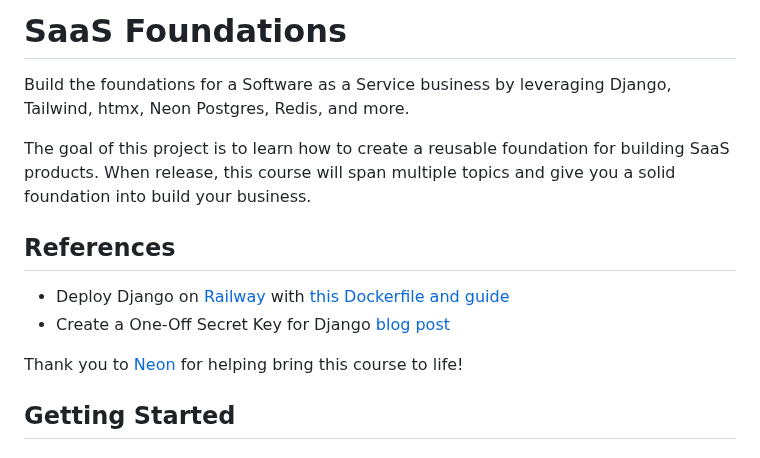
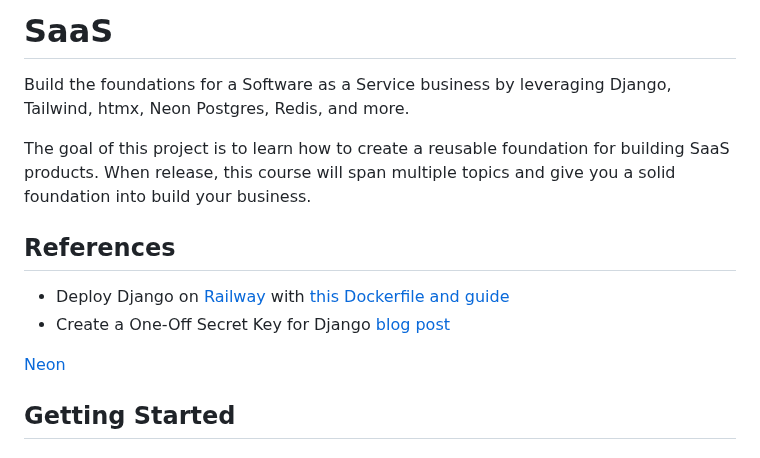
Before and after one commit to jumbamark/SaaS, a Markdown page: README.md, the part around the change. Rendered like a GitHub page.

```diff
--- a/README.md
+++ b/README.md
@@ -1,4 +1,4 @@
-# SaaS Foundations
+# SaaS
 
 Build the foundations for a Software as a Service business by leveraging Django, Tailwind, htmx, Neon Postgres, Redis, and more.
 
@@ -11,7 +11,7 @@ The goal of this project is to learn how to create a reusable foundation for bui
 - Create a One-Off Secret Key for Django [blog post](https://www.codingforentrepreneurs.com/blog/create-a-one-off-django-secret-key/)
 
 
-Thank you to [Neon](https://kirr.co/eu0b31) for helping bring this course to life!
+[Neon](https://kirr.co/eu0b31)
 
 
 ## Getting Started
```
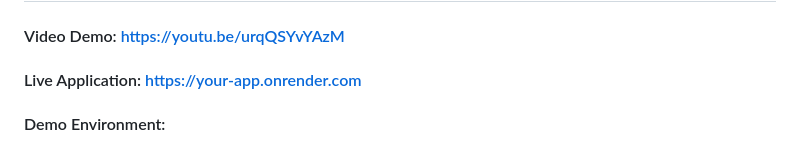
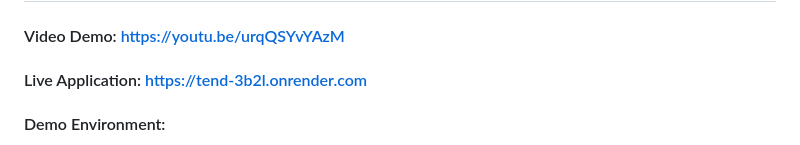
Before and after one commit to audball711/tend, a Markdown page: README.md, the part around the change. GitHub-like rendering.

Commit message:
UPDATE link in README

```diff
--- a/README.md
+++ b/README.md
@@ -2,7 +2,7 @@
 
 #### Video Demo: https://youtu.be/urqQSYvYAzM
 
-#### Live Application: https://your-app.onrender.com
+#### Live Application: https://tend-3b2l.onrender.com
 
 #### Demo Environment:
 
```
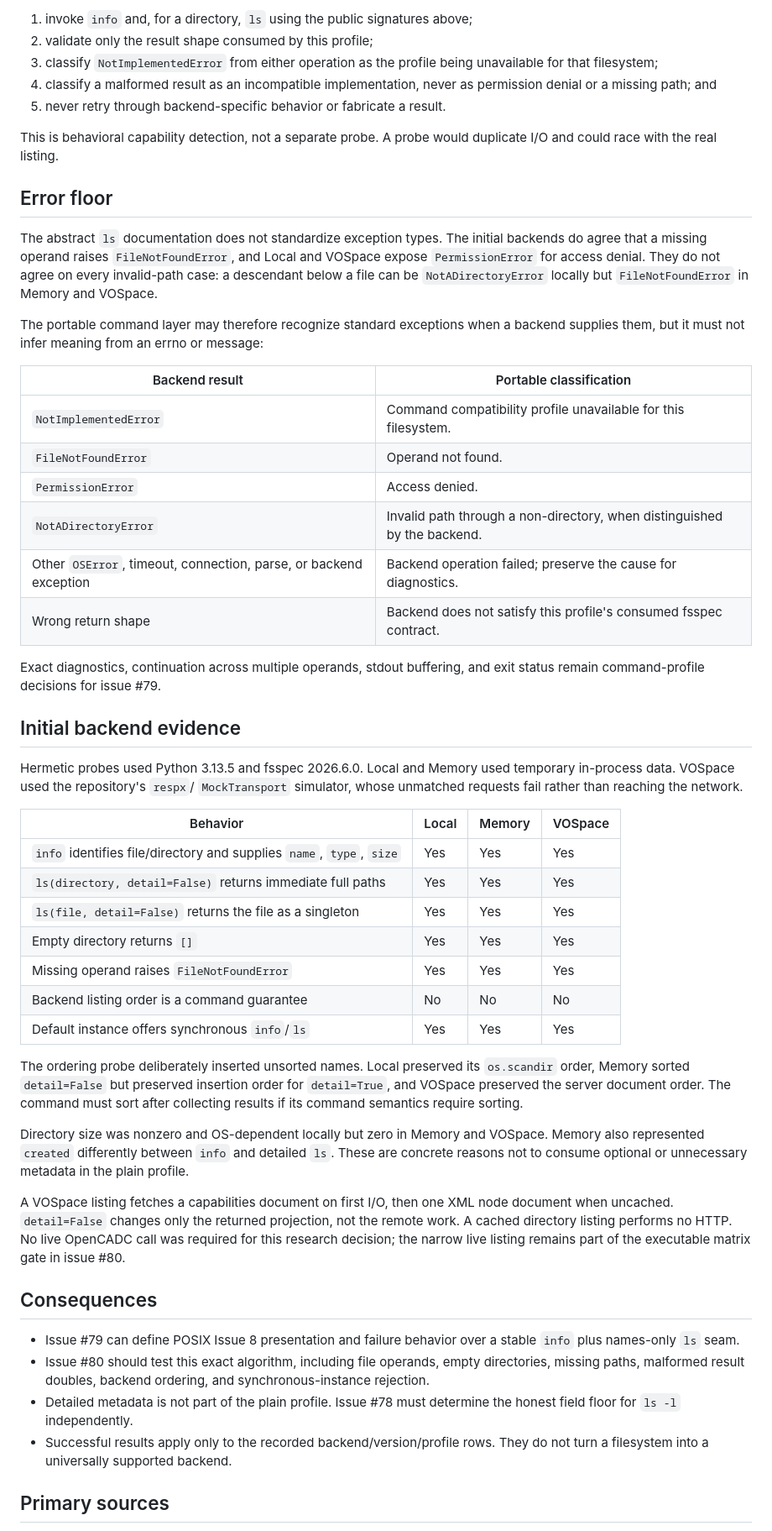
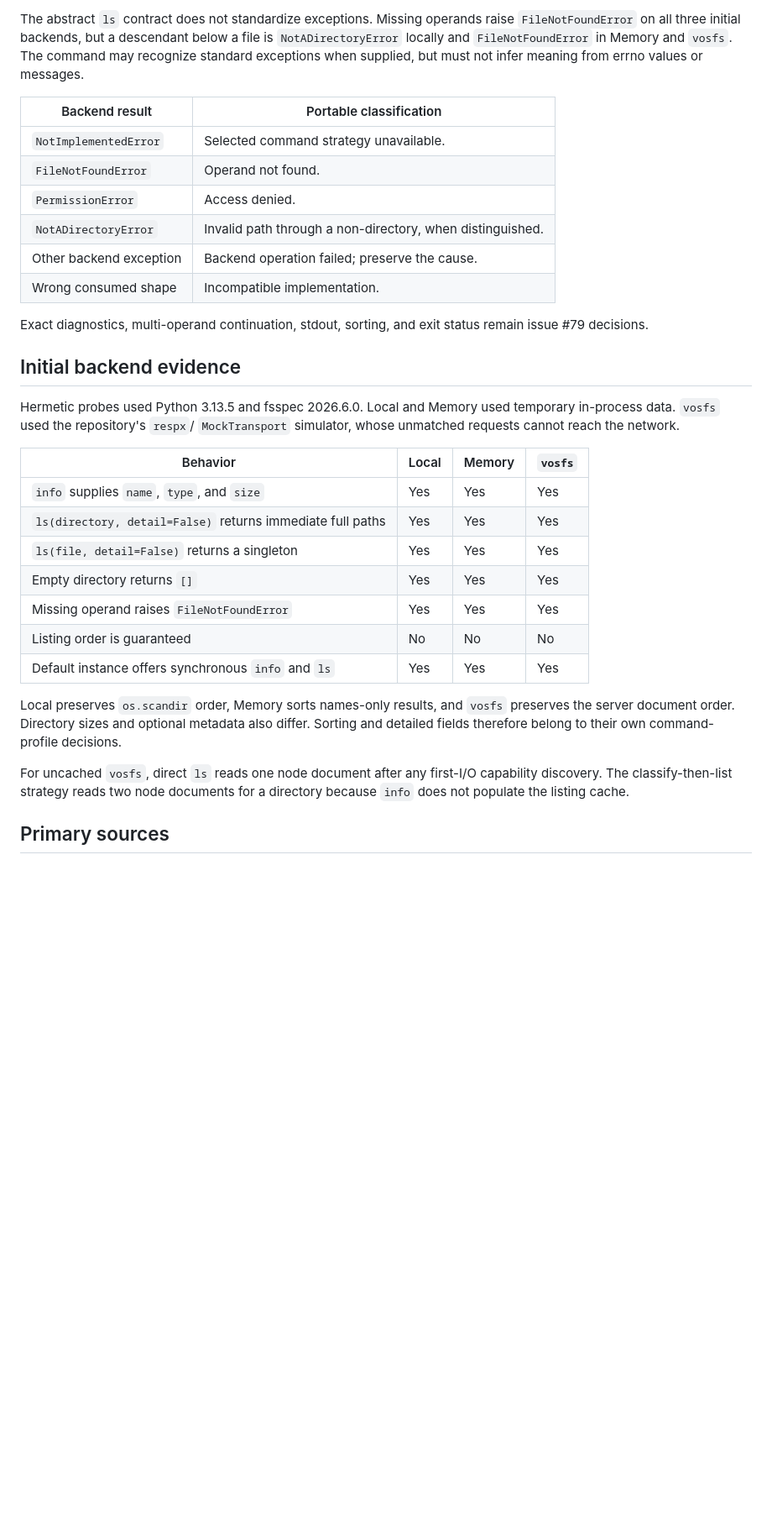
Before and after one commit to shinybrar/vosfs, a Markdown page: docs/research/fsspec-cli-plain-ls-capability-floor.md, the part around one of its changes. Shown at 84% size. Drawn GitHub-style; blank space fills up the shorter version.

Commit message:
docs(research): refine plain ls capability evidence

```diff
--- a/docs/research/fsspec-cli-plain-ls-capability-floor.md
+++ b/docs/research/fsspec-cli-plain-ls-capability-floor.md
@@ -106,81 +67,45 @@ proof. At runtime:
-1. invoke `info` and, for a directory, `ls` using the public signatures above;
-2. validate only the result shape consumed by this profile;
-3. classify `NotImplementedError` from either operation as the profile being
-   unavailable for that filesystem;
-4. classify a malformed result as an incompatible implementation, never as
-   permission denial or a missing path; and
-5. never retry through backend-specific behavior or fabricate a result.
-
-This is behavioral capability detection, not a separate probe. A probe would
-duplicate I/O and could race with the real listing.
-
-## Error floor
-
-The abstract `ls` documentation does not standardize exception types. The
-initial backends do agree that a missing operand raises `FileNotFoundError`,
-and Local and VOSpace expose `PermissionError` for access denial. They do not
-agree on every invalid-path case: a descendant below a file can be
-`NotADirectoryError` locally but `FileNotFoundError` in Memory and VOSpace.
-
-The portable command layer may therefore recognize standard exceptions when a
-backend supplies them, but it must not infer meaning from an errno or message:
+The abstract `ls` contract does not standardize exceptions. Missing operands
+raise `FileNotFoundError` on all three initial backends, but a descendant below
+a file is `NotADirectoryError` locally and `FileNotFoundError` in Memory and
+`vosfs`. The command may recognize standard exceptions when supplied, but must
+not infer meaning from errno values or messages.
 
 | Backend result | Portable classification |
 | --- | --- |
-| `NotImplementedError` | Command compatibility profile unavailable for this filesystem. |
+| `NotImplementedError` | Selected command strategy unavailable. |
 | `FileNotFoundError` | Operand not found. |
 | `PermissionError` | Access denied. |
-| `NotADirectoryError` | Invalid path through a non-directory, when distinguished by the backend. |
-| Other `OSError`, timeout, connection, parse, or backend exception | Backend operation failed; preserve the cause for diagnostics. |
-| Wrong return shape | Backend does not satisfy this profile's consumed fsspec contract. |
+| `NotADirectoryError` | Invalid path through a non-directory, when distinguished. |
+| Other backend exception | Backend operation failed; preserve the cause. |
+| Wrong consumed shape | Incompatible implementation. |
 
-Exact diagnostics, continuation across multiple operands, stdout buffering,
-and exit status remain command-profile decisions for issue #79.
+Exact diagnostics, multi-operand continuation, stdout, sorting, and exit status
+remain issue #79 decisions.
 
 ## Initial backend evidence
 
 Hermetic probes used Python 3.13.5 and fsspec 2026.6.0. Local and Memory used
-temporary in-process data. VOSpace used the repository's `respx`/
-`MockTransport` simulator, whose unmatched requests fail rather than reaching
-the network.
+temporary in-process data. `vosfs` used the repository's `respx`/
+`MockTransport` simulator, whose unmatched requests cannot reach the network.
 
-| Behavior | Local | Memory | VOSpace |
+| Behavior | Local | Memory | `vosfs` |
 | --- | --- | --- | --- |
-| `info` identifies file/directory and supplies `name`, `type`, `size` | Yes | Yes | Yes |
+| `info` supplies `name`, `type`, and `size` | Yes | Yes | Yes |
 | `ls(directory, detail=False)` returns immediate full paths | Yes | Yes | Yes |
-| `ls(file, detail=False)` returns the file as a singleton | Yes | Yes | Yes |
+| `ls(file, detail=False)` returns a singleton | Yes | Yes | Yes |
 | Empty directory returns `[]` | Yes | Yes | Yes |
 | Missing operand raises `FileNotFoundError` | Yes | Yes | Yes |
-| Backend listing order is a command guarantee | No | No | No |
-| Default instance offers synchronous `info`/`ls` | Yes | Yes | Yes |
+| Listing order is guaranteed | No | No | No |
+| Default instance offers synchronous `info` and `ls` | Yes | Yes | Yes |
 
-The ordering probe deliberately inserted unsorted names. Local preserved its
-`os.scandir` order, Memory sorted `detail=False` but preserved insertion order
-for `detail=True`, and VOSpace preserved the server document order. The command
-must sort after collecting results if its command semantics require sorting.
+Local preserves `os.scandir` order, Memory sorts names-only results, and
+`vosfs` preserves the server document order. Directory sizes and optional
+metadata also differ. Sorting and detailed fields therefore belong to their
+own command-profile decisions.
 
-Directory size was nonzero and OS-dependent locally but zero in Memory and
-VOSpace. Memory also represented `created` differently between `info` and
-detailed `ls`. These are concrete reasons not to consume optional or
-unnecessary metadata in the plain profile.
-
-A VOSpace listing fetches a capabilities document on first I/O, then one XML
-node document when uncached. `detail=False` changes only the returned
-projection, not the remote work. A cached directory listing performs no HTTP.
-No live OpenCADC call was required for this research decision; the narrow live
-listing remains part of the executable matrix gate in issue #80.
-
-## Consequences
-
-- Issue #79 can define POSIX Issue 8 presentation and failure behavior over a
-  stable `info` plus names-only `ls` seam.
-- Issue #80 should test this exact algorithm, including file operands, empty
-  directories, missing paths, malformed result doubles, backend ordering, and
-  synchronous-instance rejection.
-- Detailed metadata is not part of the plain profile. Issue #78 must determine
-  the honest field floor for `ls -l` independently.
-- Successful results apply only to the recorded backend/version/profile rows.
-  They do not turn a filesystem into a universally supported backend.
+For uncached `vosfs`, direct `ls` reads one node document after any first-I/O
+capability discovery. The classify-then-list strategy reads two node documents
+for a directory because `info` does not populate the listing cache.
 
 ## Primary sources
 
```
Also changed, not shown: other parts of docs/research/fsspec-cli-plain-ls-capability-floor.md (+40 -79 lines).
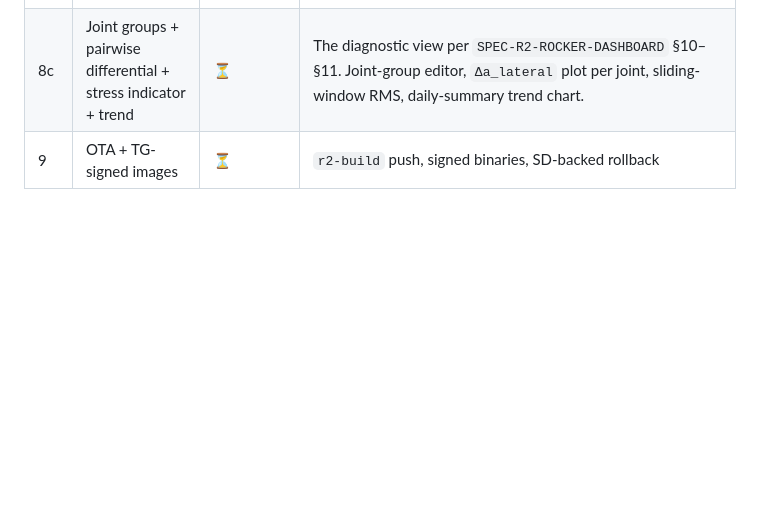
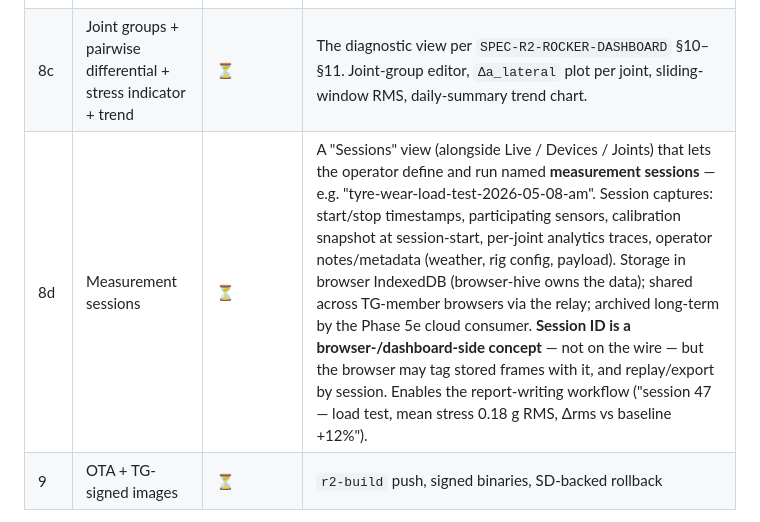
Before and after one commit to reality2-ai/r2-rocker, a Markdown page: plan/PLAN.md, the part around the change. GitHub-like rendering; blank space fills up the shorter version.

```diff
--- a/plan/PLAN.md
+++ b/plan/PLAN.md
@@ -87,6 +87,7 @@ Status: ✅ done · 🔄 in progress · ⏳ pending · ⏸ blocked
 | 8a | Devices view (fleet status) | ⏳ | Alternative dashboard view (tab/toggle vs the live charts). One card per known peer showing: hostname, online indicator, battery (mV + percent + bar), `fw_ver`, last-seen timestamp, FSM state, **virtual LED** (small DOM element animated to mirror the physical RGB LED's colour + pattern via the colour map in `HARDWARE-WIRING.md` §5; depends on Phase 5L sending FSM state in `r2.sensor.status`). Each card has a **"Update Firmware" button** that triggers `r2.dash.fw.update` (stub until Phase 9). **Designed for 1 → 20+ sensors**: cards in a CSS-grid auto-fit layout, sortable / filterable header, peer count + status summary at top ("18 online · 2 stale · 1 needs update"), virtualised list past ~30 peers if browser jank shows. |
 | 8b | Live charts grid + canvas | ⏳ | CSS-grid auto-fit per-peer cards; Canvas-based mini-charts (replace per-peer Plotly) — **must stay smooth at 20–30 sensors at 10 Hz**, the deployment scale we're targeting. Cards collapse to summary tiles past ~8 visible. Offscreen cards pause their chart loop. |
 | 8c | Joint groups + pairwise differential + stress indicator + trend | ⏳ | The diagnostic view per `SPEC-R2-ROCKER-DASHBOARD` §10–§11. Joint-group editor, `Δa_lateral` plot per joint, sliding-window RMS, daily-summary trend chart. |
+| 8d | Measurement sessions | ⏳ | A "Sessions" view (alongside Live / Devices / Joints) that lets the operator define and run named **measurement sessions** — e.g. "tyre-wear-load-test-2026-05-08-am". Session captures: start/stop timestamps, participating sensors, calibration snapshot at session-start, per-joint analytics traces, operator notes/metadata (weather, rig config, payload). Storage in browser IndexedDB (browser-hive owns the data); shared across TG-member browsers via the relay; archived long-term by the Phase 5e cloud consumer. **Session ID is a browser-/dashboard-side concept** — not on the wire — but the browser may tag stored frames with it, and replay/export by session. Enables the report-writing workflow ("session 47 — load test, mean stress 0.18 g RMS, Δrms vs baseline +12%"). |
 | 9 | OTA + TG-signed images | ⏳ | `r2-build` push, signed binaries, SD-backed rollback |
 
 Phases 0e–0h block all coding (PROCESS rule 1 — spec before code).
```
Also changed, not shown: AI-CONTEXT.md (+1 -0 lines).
====
__WHAT THE EXERCISE ASKS__: Going through the entries, return every line holding the word "Memory".

__ANSWER BELOW__:
-`NotADirectoryError` locally but `FileNotFoundError` in Memory and VOSpace.
+a file is `NotADirectoryError` locally and `FileNotFoundError` in Memory and
 Hermetic probes used Python 3.13.5 and fsspec 2026.6.0. Local and Memory used
-| Behavior | Local | Memory | VOSpace |
+| Behavior | Local | Memory | `vosfs` |
-`os.scandir` order, Memory sorted `detail=False` but preserved insertion order
+Local preserves `os.scandir` order, Memory sorts names-only results, and
-Directory size was nonzero and OS-dependent locally but zero in Memory and
-VOSpace. Memory also represented `created` differently between `info` and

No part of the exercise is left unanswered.